I stumbled upon the Memex, which is a spiritual predecessor to hypertext technology. It was supposed to be a sort of personal data store that allows the user to link and annotate various documents in order to produce a sort of external memory, a private knowledge bank that associates ideas in a similar way a human brain does. The operator could also save and share associative trails through the information.
I found it fascinating because it seems so extremely doable with today’s technology, yet at the same time extremely foreign to how we use technology today, i.e. as a social tool, a mechanism for self-promotion.
There are elements of wiki in the Memex, but the big difference is that the Memex is a personal database, rather than one big shared “world-brain” like wikipedia could be described as; the latter is problematic as it shuts down independent thought rather than augmenting it. Truth becomes something to look up, rather than investigate.
Andy Matuschak seems to have discovered a similar idea with his “evergreen notes”-concept, but seems to emphasize the habitual note-writing over the technological aspect. He derives his ideas from an interesting 17th century index card technique called “zettelkasten” that also has similarities to hypertext.
There may be a benefit to having relatively immutable entries in a knowledge database, such as with the Memex (which was supposed to use microfilm), or boxes full of index cards. Having editable pages, like in a wiki, may lead to endless fiddling with largely inconsequential details.
I do think that it’s very easy to fall into the trap of worrying so much about your organizational tools and habits that you don’t actually use them for much of anything useful other than writing about your organizational tools and habits; and some of the people involved with zettelkasten seems to have fallen into that trap head first.

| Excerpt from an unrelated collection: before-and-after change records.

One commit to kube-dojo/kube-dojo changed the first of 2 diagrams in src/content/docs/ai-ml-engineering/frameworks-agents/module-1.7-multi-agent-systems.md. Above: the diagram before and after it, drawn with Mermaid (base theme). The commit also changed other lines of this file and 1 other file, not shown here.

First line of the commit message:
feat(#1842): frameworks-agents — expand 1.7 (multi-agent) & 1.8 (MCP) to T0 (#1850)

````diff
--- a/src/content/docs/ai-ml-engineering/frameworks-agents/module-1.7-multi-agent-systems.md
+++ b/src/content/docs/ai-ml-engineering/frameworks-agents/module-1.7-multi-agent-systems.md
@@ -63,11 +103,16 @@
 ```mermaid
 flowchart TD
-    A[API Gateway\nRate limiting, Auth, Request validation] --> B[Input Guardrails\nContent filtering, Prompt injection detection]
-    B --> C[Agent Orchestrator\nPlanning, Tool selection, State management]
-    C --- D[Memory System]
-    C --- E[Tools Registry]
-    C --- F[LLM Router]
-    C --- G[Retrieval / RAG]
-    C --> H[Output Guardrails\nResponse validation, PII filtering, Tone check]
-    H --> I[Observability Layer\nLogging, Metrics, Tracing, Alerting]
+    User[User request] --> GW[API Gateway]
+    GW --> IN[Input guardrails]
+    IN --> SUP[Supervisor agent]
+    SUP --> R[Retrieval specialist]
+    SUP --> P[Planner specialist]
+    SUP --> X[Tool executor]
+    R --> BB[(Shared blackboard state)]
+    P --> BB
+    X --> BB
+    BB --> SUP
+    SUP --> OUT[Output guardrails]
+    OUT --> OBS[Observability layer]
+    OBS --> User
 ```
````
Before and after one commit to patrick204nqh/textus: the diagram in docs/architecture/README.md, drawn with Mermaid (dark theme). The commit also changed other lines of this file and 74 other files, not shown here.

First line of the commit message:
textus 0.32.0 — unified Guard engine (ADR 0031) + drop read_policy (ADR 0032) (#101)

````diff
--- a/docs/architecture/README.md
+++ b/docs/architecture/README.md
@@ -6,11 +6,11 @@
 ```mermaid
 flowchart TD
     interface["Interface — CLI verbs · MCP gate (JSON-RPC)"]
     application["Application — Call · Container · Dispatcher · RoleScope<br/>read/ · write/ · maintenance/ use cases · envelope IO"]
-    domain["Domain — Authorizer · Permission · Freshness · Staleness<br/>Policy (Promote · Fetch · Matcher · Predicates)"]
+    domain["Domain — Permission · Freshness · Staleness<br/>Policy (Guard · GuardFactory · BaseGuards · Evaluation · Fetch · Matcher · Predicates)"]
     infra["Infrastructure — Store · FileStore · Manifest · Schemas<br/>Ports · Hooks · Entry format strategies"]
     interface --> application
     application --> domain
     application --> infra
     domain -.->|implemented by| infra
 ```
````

The rabbit hole further took me to a recording of “The Mother of All Demos”, a 1968 live-demo of hypertext technology and various computer-human-interaction experiments. The demo is 90 minutes long from multiple locales. That is impressive to say the least. I found some of the presentational and navigational capabilities fascinating, like a strange hybrid between a wiki and vim.
In closing I think we aren’t using leveraging hypertext nearly as much as we could. Almost everything is using HyperText MarkupLanguage, but almost nothing makes use of the rather astounding associative capabilities of hypertext.
A “memex trail” to follow
- Memex [wikipedia via marginalia]
- The Mother of All Demos (1968) [youtube]
- Zettelkasten [wikipedia via marginalia]
- Commonplace Book [wikipedia via marginalia]